|Title||At a loss from words: Verbal overshadowing of perceptual memories|
|Publication Type||Book Chapter|
|Year of Publication||1997|
|Authors||Schooler J.W., Fiore S., Brandimonte M.A.|
|Book Title||Psychology of learning and motivation|
|City||San Diego, CA|

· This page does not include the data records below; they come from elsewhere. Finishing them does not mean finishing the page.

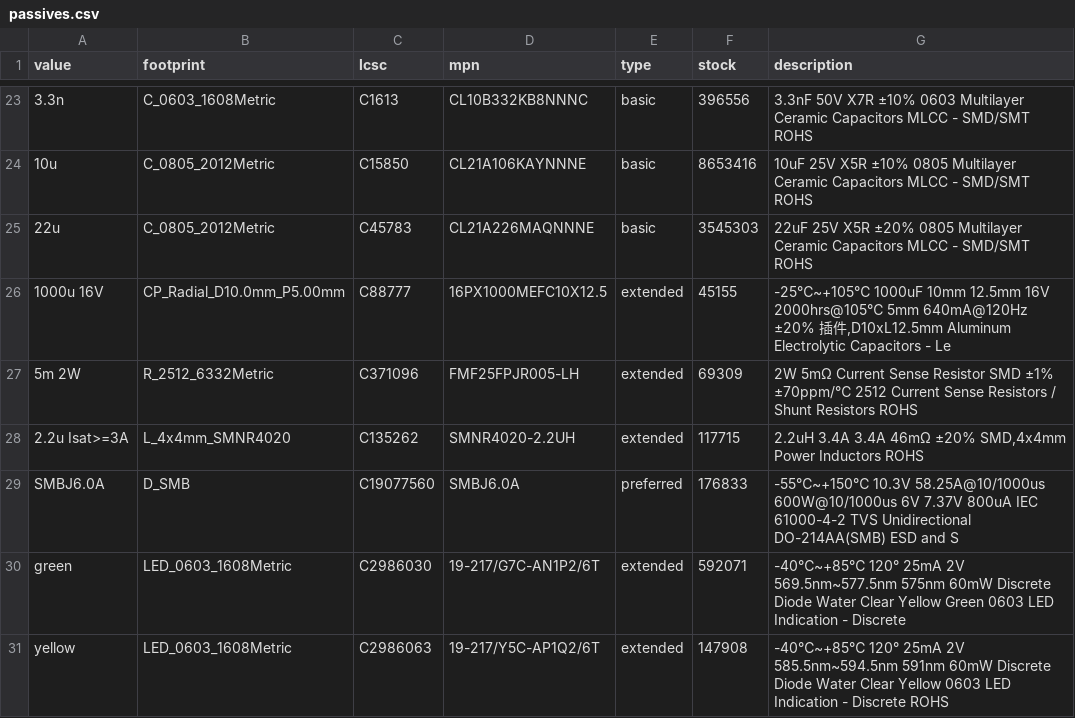
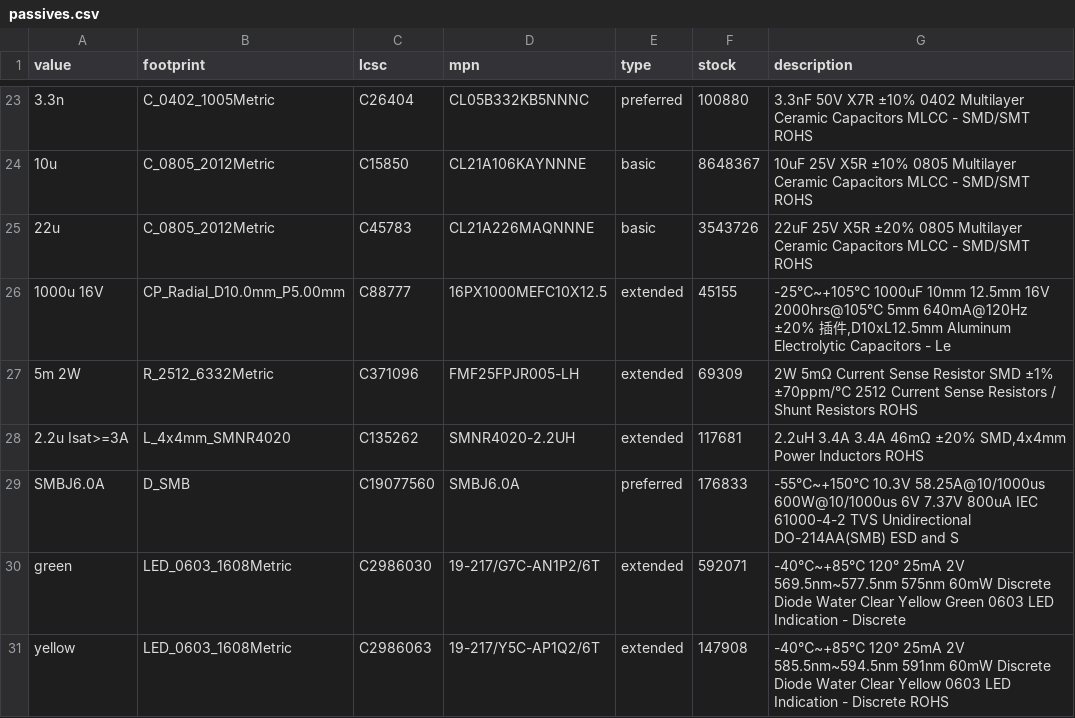
Before and after one commit to FotisRousogiannis/Master-s-Thesis, a CSV file: hardware/pcb/segment_board/bom/passives.csv, drawn as a sheet; only a part is shown, gaps mark what is left out; the diff covers the shown part only.

Commit message:
pcb: 100x120 board, 0402 passives, LM339 in TSSOP-14, automatic first placement

```diff
--- a/hardware/pcb/segment_board/bom/passives.csv
+++ b/hardware/pcb/segment_board/bom/passives.csv
@@ -23,7 +23,7 @@ value,footprint,lcsc,mpn,type,stock,description
-3.3n,C_0603_1608Metric,C1613,CL10B332KB8NNNC,basic,396556,3.3nF 50V X7R ±10% 0603 Multilayer Ceramic Capacitors MLCC - SMD/SMT ROHS
-10u,C_0805_2012Metric,C15850,CL21A106KAYNNNE,basic,8653416,10uF 25V X5R ±10% 0805 Multilayer Ceramic Capacitors MLCC - SMD/SMT ROHS
-22u,C_0805_2012Metric,C45783,CL21A226MAQNNNE,basic,3545303,22uF 25V X5R ±20% 0805 Multilayer Ceramic Capacitors MLCC - SMD/SMT ROHS
+3.3n,C_0402_1005Metric,C26404,CL05B332KB5NNNC,preferred,100880,3.3nF 50V X7R ±10% 0402 Multilayer Ceramic Capacitors MLCC - SMD/SMT ROHS
+10u,C_0805_2012Metric,C15850,CL21A106KAYNNNE,basic,8648367,10uF 25V X5R ±10% 0805 Multilayer Ceramic Capacitors MLCC - SMD/SMT ROHS
+22u,C_0805_2012Metric,C45783,CL21A226MAQNNNE,basic,3543726,22uF 25V X5R ±20% 0805 Multilayer Ceramic Capacitors MLCC - SMD/SMT ROHS
 1000u 16V,CP_Radial_D10.0mm_P5.00mm,C88777,16PX1000MEFC10X12.5,extended,45155,"-25℃~+105℃ 1000uF 10mm 12.5mm 16V 2000hrs@105℃ 5mm 640mA@120Hz ±20% 插件,D10xL12.5mm Aluminum Electrolytic Capacitors - Le"
 5m 2W,R_2512_6332Metric,C371096,FMF25FPJR005-LH,extended,69309,2W 5mΩ Current Sense Resistor SMD ±1% ±70ppm/℃ 2512 Current Sense Resistors / Shunt Resistors ROHS
-2.2u Isat>=3A,L_4x4mm_SMNR4020,C135262,SMNR4020-2.2UH,extended,117715,"2.2uH 3.4A 3.4A 46mΩ ±20% SMD,4x4mm Power Inductors ROHS"
+2.2u Isat>=3A,L_4x4mm_SMNR4020,C135262,SMNR4020-2.2UH,extended,117681,"2.2uH 3.4A 3.4A 46mΩ ±20% SMD,4x4mm Power Inductors ROHS"
 SMBJ6.0A,D_SMB,C19077560,SMBJ6.0A,preferred,176833,-55℃~+150℃ 10.3V 58.25A@10/1000us 600W@10/1000us 6V 7.37V 800uA IEC 61000-4-2 TVS Unidirectional DO-214AA(SMB) ESD and S
```
Also changed, not shown: 112 edited cells elsewhere in this file, hardware/pcb/segment_board/bom/parts.csv, 14 other files.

What happens when one attempts to articulate cognitions that cannot be fully captured in words? More specifically, what happens when one attempts to describe their memory for an indescribable perceptual experience? If perceptual memories exceed words, and yet can be constrained by language, then describing one’s recollections of perceptual experiences might actually impede later access to the nonreportable aspect of those experiences. There is a growing accumulation of evidence that verbalization of perceptual memories can interfere with subsequent memory performance. This verbal disruption of nonverbal cognition was examined by J. W. Schooler and Engsler-Schooler (1990) in the domain of face recognition. This form of interference was termed "verbal overshadowing" on the basis of two hypotheses: that the disruptive effects of verbalization are specifically the consequence of verbalizing nonverbal cognition; and that verbalization overshadows but does not eradicate the original perceptual memory. Additionally, they introduced a general account of verbal overshadowing effects, termed the "recoding interference hypothesis". The original studies of Schooler and Engsler-Schooler are reviewed in the context of these three characterizations of verbal overshadowing effects.